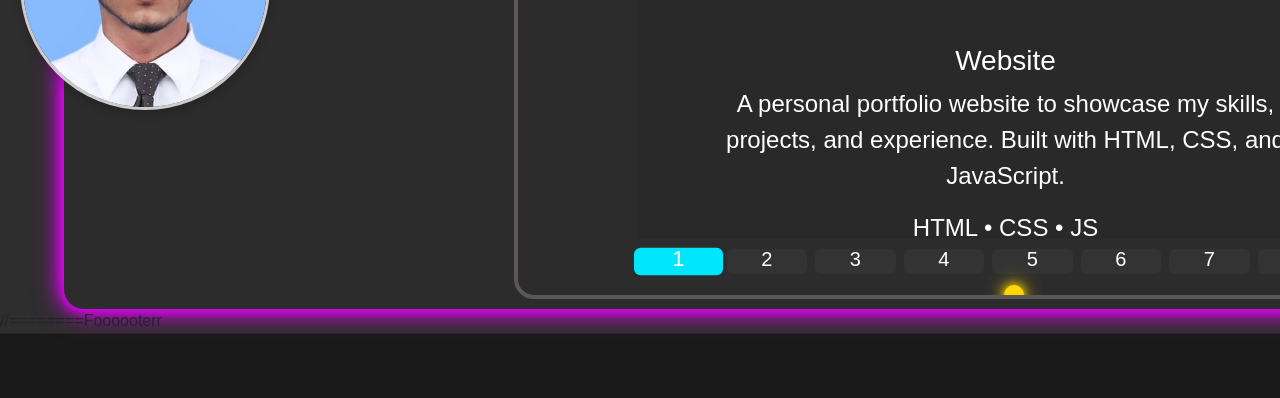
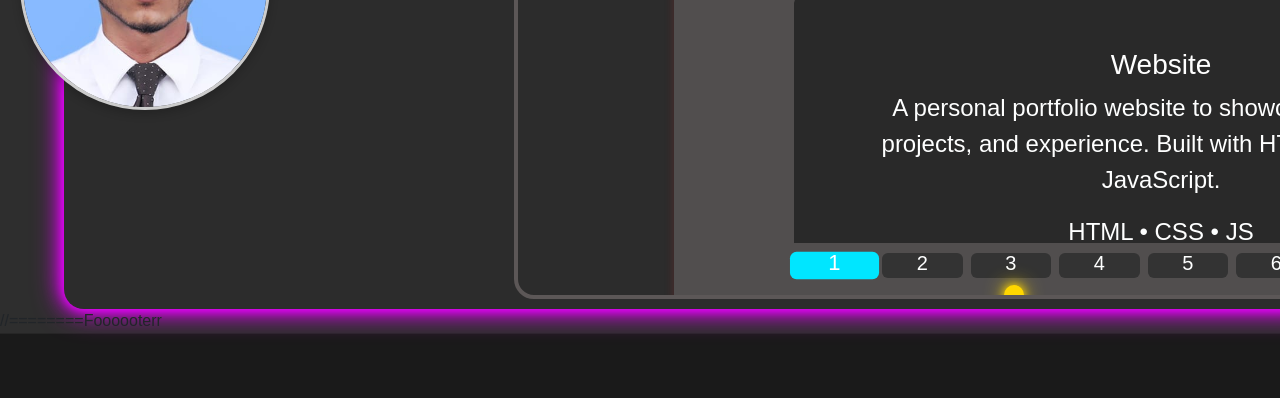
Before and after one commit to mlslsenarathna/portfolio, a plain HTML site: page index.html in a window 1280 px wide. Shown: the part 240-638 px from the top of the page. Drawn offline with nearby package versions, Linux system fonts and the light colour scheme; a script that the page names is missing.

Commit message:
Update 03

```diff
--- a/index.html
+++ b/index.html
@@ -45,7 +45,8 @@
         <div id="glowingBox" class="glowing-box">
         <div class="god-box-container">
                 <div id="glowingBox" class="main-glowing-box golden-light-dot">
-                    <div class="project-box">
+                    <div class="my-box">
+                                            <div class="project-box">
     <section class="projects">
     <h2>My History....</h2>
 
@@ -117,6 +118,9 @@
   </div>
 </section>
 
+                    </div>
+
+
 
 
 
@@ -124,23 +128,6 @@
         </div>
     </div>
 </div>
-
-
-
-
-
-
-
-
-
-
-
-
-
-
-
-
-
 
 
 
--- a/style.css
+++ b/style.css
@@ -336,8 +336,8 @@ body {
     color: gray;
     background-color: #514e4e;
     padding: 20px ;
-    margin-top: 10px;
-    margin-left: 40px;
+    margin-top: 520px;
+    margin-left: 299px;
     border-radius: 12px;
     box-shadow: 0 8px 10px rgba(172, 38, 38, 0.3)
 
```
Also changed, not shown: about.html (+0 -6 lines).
++++++++++++++++++++
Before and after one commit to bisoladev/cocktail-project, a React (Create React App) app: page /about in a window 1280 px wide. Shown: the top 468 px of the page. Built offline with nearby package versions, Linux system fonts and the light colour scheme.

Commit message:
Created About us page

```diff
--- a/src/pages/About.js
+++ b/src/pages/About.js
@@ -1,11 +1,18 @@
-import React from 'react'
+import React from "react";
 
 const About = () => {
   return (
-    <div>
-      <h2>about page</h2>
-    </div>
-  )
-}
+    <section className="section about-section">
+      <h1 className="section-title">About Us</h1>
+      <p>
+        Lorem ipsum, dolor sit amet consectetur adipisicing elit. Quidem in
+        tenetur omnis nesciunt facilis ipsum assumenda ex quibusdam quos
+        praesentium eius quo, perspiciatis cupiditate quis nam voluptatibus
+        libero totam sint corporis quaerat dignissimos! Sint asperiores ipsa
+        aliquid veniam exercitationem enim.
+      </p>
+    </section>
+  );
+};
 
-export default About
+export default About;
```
++++++++++++++++++++
Report only the number of lines, among the records above, that contain the word "section".

5